**EXERCISE BRIEF:**
In the material below, find each line with the word "other" and copy it.

**DATA UNDER STUDY:**
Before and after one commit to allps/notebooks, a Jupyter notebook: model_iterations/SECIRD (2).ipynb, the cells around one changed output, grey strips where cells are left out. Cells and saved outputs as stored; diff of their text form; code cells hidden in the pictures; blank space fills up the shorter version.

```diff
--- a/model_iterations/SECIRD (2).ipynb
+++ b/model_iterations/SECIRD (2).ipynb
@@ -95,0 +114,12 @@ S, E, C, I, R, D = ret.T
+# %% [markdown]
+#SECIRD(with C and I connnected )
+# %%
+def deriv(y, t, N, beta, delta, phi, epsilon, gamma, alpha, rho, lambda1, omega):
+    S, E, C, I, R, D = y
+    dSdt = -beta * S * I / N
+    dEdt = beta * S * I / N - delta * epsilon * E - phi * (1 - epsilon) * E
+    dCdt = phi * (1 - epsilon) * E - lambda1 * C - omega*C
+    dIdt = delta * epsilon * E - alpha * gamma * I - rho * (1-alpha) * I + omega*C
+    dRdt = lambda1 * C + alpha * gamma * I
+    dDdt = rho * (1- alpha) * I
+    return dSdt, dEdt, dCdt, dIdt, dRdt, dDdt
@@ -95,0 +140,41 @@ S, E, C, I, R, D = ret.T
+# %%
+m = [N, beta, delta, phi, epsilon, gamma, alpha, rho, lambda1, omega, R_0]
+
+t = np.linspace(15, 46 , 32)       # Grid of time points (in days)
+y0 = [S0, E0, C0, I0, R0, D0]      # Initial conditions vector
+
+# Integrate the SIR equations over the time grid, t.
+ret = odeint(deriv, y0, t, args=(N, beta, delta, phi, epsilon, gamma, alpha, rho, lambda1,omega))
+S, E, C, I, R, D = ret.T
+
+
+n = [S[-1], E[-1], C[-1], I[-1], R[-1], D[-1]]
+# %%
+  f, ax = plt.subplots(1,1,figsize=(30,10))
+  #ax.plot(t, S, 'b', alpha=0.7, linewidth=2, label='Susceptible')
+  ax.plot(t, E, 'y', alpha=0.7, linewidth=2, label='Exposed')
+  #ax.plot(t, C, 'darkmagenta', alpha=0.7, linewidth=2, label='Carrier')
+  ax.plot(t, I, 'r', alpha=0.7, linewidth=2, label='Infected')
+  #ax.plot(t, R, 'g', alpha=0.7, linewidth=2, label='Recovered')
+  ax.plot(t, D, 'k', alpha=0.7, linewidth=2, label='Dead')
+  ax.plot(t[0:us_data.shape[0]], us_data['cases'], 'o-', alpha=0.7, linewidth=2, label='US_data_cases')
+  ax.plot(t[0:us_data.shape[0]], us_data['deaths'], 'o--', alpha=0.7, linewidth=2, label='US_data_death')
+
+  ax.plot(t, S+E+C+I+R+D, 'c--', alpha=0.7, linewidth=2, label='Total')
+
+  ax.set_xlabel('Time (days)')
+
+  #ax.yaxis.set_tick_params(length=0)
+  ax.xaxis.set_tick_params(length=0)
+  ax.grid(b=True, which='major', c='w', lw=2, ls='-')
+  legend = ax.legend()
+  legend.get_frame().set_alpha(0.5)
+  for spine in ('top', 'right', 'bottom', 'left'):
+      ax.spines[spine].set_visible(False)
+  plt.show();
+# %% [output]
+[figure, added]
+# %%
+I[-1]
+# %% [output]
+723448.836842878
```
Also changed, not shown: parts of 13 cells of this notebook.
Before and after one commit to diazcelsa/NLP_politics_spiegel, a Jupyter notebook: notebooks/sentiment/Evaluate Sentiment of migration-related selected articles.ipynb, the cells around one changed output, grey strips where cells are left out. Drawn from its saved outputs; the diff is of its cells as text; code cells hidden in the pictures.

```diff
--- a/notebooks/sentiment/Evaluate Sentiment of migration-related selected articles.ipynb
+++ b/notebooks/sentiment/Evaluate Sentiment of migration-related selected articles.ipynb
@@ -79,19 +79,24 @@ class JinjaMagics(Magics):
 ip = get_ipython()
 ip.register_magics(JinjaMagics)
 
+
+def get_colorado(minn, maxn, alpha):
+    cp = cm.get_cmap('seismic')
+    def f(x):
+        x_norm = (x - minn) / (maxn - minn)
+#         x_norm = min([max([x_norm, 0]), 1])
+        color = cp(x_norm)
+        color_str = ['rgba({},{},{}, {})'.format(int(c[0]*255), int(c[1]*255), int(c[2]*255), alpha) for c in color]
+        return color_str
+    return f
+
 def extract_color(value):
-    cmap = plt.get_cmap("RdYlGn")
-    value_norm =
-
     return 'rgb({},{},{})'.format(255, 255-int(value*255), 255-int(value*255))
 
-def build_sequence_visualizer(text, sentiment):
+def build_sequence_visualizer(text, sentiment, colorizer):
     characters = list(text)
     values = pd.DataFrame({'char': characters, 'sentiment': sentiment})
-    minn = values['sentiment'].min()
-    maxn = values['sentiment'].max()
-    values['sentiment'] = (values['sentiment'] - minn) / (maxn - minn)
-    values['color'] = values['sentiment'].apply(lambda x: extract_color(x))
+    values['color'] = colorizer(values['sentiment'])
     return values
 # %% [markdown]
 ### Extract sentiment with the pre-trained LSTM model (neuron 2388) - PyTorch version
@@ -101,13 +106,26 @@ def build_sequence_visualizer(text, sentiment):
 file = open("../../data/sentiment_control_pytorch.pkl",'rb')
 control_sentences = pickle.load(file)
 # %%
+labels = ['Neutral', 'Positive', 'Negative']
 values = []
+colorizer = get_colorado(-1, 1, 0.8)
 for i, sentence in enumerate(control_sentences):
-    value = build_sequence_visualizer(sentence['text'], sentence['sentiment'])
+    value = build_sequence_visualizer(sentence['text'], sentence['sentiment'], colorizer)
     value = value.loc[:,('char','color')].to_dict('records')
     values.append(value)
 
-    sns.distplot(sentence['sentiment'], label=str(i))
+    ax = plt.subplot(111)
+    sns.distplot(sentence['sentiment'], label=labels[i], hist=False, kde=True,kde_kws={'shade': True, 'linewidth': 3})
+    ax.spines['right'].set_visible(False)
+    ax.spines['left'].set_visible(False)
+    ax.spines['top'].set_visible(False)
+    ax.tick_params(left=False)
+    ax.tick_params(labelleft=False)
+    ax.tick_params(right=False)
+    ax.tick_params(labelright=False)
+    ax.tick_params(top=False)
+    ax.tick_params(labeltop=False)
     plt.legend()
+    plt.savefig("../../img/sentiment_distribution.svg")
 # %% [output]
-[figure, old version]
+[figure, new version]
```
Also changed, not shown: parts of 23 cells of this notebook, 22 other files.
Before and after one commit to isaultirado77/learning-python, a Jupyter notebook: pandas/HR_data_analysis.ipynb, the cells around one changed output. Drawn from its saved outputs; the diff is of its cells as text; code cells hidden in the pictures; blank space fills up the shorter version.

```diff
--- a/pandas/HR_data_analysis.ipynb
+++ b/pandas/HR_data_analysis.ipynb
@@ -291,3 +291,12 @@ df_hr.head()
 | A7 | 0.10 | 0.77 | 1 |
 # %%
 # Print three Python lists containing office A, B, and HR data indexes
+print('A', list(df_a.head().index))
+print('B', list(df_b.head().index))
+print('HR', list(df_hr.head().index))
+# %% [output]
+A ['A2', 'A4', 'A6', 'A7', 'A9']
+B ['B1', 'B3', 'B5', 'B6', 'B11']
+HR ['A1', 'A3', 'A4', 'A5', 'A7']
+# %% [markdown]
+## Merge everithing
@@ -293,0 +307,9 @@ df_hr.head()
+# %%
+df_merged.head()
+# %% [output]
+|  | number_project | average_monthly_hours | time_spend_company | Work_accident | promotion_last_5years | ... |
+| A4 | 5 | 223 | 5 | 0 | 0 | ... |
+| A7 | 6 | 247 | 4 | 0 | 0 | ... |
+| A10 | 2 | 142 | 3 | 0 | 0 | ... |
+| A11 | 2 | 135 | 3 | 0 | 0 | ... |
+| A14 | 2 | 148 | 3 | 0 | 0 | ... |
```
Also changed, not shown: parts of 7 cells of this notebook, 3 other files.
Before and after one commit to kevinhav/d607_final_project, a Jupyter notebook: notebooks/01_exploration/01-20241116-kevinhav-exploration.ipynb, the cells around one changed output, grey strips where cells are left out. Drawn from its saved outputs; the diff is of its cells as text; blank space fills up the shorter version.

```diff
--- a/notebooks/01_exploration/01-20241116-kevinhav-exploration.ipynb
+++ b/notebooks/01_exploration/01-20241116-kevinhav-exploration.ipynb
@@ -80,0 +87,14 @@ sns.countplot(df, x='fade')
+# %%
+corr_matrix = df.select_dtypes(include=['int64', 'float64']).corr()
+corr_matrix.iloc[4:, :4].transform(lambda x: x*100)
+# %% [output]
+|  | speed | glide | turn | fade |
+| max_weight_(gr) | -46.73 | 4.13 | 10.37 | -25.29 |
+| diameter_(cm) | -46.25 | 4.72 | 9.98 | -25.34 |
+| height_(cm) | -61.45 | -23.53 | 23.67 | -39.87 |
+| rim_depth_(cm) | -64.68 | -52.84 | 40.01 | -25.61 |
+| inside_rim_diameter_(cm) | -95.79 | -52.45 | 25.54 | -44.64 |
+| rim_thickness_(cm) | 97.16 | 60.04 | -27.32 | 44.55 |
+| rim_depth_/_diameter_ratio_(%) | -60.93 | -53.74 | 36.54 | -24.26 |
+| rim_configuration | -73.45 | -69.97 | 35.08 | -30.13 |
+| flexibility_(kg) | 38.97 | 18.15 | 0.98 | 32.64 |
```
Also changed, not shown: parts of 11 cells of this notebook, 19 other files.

**ANSWER FOR THIS EXERCISE:**
Also changed, not shown: parts of 23 cells of this notebook, 22 other files.
Also changed, not shown: parts of 7 cells of this notebook, 3 other files.
Also changed, not shown: parts of 11 cells of this notebook, 19 other files.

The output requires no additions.